**Work instructions**.
In the answer, give the entries below exactly, from the first line through the line with "Added production brief", with every picture omitted.

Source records
• • • •
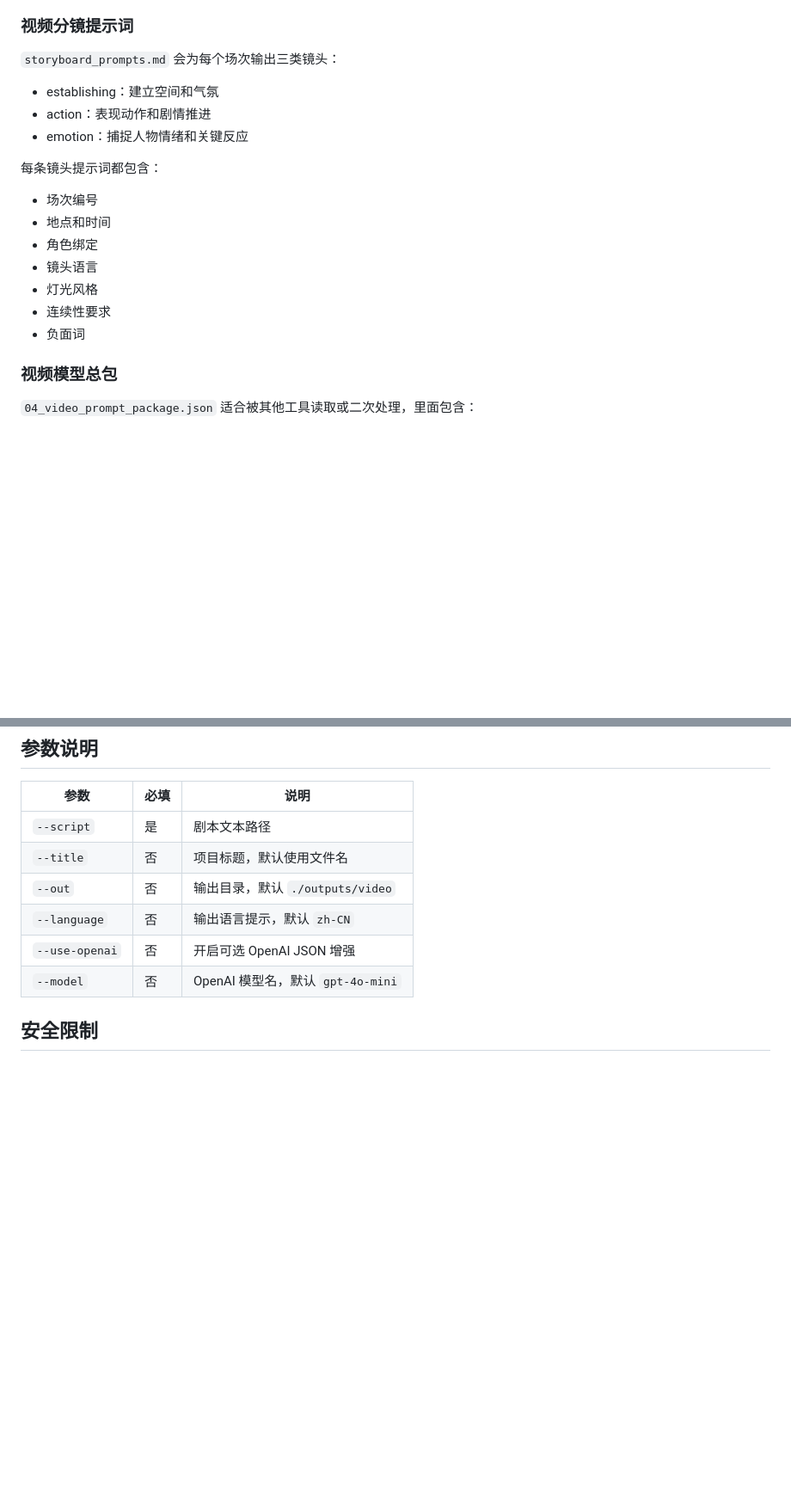
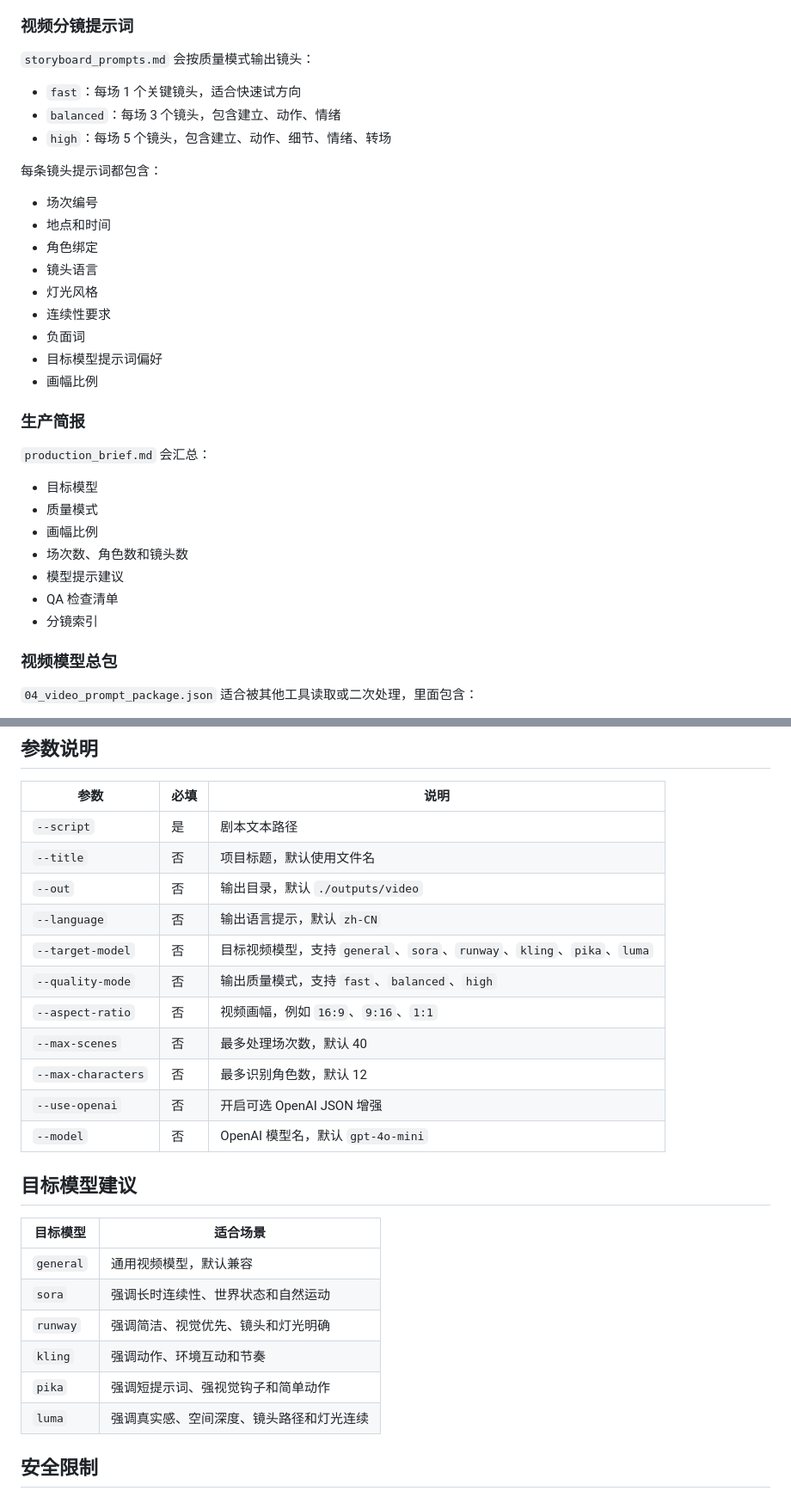
Before and after one commit to Rufo-zhou/rufo-, a Markdown page: docs/video-workflow.md, 2 parts joined by grey strips. Shown at 86% size. Rendered like a GitHub page; blank space fills up the shorter version.

Commit message:
Enhance video workflow documentation with new sections
Added production brief and target model suggestions sections, updated video prompts output details, and included new command line options.

```diff
--- a/docs/video-workflow.md
+++ b/docs/video-workflow.md
@@ -74,11 +87,11 @@ outputs/video/
 
 ### 视频分镜提示词
 
-`storyboard_prompts.md` 会为每个场次输出三类镜头：
+`storyboard_prompts.md` 会按质量模式输出镜头：
 
-- establishing：建立空间和气氛
-- action：表现动作和剧情推进
-- emotion：捕捉人物情绪和关键反应
+- `fast`：每场 1 个关键镜头，适合快速试方向
+- `balanced`：每场 3 个镜头，包含建立、动作、情绪
+- `high`：每场 5 个镜头，包含建立、动作、细节、情绪、转场
 
 每条镜头提示词都包含：
 
@@ -89,6 +102,20 @@ outputs/video/
 - 灯光风格
 - 连续性要求
 - 负面词
+- 目标模型提示词偏好
+- 画幅比例
+
+### 生产简报
+
+`production_brief.md` 会汇总：
+
+- 目标模型
+- 质量模式
+- 画幅比例
+- 场次数、角色数和镜头数
+- 模型提示建议
+- QA 检查清单
+- 分镜索引
 
 ### 视频模型总包
 
@@ -108,8 +135,24 @@ outputs/video/
 | `--title` | 否 | 项目标题，默认使用文件名 |
 | `--out` | 否 | 输出目录，默认 `./outputs/video` |
 | `--language` | 否 | 输出语言提示，默认 `zh-CN` |
+| `--target-model` | 否 | 目标视频模型，支持 `general`、`sora`、`runway`、`kling`、`pika`、`luma` |
+| `--quality-mode` | 否 | 输出质量模式，支持 `fast`、`balanced`、`high` |
+| `--aspect-ratio` | 否 | 视频画幅，例如 `16:9`、`9:16`、`1:1` |
+| `--max-scenes` | 否 | 最多处理场次数，默认 40 |
+| `--max-characters` | 否 | 最多识别角色数，默认 12 |
 | `--use-openai` | 否 | 开启可选 OpenAI JSON 增强 |
 | `--model` | 否 | OpenAI 模型名，默认 `gpt-4o-mini` |
+
+## 目标模型建议
+
+| 目标模型 | 适合场景 |
+| --- | --- |
+| `general` | 通用视频模型，默认兼容 |
+| `sora` | 强调长时连续性、世界状态和自然运动 |
+| `runway` | 强调简洁、视觉优先、镜头和灯光明确 |
+| `kling` | 强调动作、环境互动和节奏 |
+| `pika` | 强调短提示词、强视觉钩子和简单动作 |
+| `luma` | 强调真实感、空间深度、镜头路径和灯光连续 |
 
 ## 安全限制
 
```
Also changed, not shown: other parts of docs/video-workflow.md (+13 -0 lines).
• • • •
**Response for this exercise**.
Before and after one commit to Rufo-zhou/rufo-, a Markdown page: docs/video-workflow.md, 2 parts joined by grey strips. Shown at 86% size. Rendered like a GitHub page; blank space fills up the shorter version.

Commit message:
Enhance video workflow documentation with new sections
Added production brief and target model suggestions sections, updated video prompts output details, and included new command line options.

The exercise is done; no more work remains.